Our latest figures show that take-home grocery sales in Ireland increased by 5% in the four weeks to 30 October 2022, driven primarily by an 8.5% increase in the average prices paid by shoppers.
In the last 12 weeks to 30 October 2022, grocery inflation rose to another record-breaking high of 13.4%, as grocery sales increased by 4.7% thanks to a 4.3% rise in shoppers returning to store and an 8.7% increase in price per pack, contributing an additional €115m to overall market performance.
In the last month, online sales saw a return to growth, up 13.1%, with two important factors driving this increase in sales. The first is a rise in the number of new shoppers contributing €2.4m to the channel’s overall performance followed by an increase in the average number of online shopping trips by young families, sitting at 11 compared to just four last year.
Emer Healy, Senior Retail Analyst at Kantar comments: “As food and drink prices continue to climb alongside a rise in household bills, the impact on shoppers’ budgets is unavoidable for many Irish consumers. With inflation standing at 13.4% for October, the average annual grocery bill will go from €7,019 to €7,960 – an increase of €941 a year if consumers don’t make changes to what they buy and where they shop. At a basket level, that’s an extra €3.80 on top of the cost of the average shopping trip, which currently stands at €28.20. Irish households are looking to manage budgets through a ‘little and often’ approach to shopping. On average, families are adding one extra trip per month, we’re seeing a 9% increase in these smaller trips where less than €30 is spent. In comparison, the extra-large shopping trips where households spend more than €150 have declined by 4%.”
Own label accounts for nearly half of Irish grocery sales
Sales of own label jumped 9.4% over the latest 12 weeks with shoppers spending an additional €115m year-on-year. Own label now accounts for almost half (46%) of the overall grocery market in Ireland. Value own label ranges saw the strongest growth, up 27% with shoppers spending €13.3m more year-on-year. Dairy products have the biggest market share (42.2%) within these value ranges.
Emer Healy adds: “It’s interesting that shoppers are also beginning to seek out premium own label offerings as they move their out-of-home spend in-home as a means of controlling their discretionary spending. As a result, shoppers are spending an additional €5.3m on premium offerings, including spending an additional €902k on toiletries, €800k on fruit and €676k on chilled ready meals.”
Halloween sales down while Christmas fails to come early this year
Halloween brought some festive relief for consumers, while only 18% of households bought a pumpkin this year compared to 24% in 2021, Irish consumers still spent an additional €2.2m on chocolate confectionary and crisps and €1.8m on sugar confectionery.
While it seems that Christmas starts earlier and earlier every year, this year fewer people are stocking up for Christmas in October. “This time last year 30% of Irish households had already purchased seasonal biscuits, whereas only 23% have this year. And this also rings true with chocolate as shoppers are spending €2.1m less on gifting chocolate and €1.2m less on seasonal chocolate. The exception to this is mince pies, as consumers have already spent an additional €220k on these festive treats compared to this time last year”, comments Emer Healy.

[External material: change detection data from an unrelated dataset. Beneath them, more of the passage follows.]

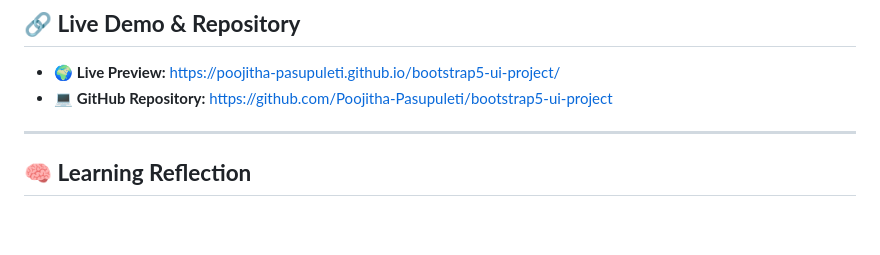
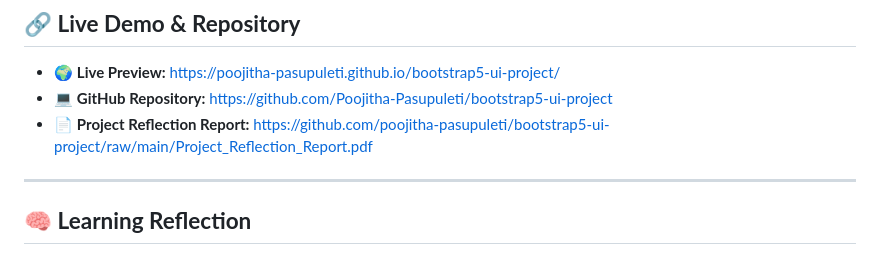
Before and after one commit to Poojitha-Pasupuleti/bootstrap5-ui-project, a Markdown page: README.md, the part around the change. Drawn GitHub-style; blank space fills up the shorter version.

Commit message:
Include link to Project Reflection Report in README

```diff
--- a/README.md
+++ b/README.md
@@ -57,6 +57,7 @@ This project includes **three fully responsive pages** built using HTML5, CSS3,
 
 - 🌍 **Live Preview:** [https://poojitha-pasupuleti.github.io/bootstrap5-ui-project/](https://poojitha-pasupuleti.github.io/bootstrap5-ui-project/)
 - 💻 **GitHub Repository:** [https://github.com/Poojitha-Pasupuleti/bootstrap5-ui-project](https://github.com/Poojitha-Pasupuleti/bootstrap5-ui-project)
+- 📄 **Project Reflection Report:** [https://github.com/poojitha-pasupuleti/bootstrap5-ui-project/raw/main/Project_Reflection_Report.pdf](https://github.com/poojitha-pasupuleti/bootstrap5-ui-project/raw/main/Project_Reflection_Report.pdf)
 
 ---
 
```
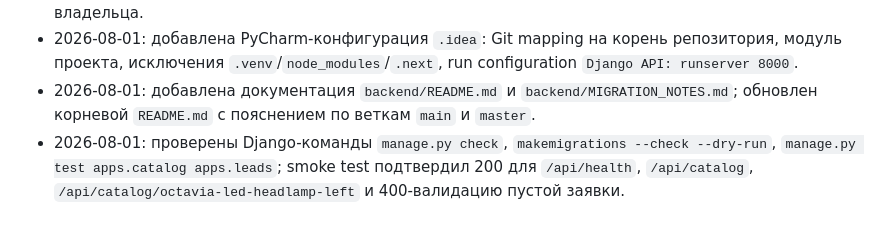
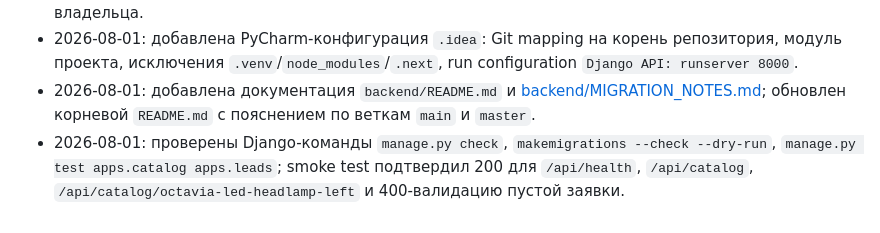
Before and after one commit to Artykomar/Zapchasti, a Markdown page: PROJECT_PLAN_LOG.md, the part around the change. GitHub-like rendering.

Commit message:
Link Django migration notes in project log

```diff
--- a/PROJECT_PLAN_LOG.md
+++ b/PROJECT_PLAN_LOG.md
@@ -907,5 +907,5 @@ GitHub:
 - 2026-08-01: добавлен переносимый demo seed `backend/apps/catalog/demo_data.json` и команда `python backend/manage.py seed_demo`, чтобы после clone на новом компьютере сразу поднять демо-каталог без старой Next SQLite-БД.
 - 2026-08-01: добавлены Python-сервисы импорта CSV/XLSX-прайсов и уведомлений менеджеру через SMTP/Telegram; реальные отправки остаются выключены до заполнения env-переменных владельца.
 - 2026-08-01: добавлена PyCharm-конфигурация `.idea`: Git mapping на корень репозитория, модуль проекта, исключения `.venv`/`node_modules`/`.next`, run configuration `Django API: runserver 8000`.
-- 2026-08-01: добавлена документация `backend/README.md` и `backend/MIGRATION_NOTES.md`; обновлен корневой `README.md` с пояснением по веткам `main` и `master`.
+- 2026-08-01: добавлена документация `backend/README.md` и [backend/MIGRATION_NOTES.md](backend/MIGRATION_NOTES.md); обновлен корневой `README.md` с пояснением по веткам `main` и `master`.
 - 2026-08-01: проверены Django-команды `manage.py check`, `makemigrations --check --dry-run`, `manage.py test apps.catalog apps.leads`; smoke test подтвердил 200 для `/api/health`, `/api/catalog`, `/api/catalog/octavia-led-headlamp-left` и 400-валидацию пустой заявки.
```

Retailers meet demand as consumers look for the best deals
Retailers seeing growth during the period are meeting consumer demand for better deals through own label products and by offering shoppers club card or vouchering for shoppers while instore.
Dunnes has the biggest share of the market at 23.1%, growing 7.8% year-on-year. This growth stems from a 3.5 percentage point increase in new shoppers to store, contributing an additional €35.1m to its performance.
Tesco holds 21.9% of the market, increasing by 0.4ppt compared with last year. Sales growth of 6.6% has been boosted by more frequent return trips by customers. SuperValu posted particularly strong results across the first year of the COVID pandemic and the latest data is the first period of growth since April 2021, with sales up by 0.5%.
Lidl holds 13.1% share, growing 7.3% year-on-year as new shoppers in store and existing shoppers returning more often contributed a combined additional €17.7m to the overall performance. Aldi holds 12.7% of the market, growing 3.5% year-on-year, with existing shoppers returning to store more often contributing to its overall performance.
Want more like this?
Read: Grocery inflation in Ireland hits record high at 12 4
Read: Back to school budgets hit by 11 9 increase in price of lunchbox staples in Ireland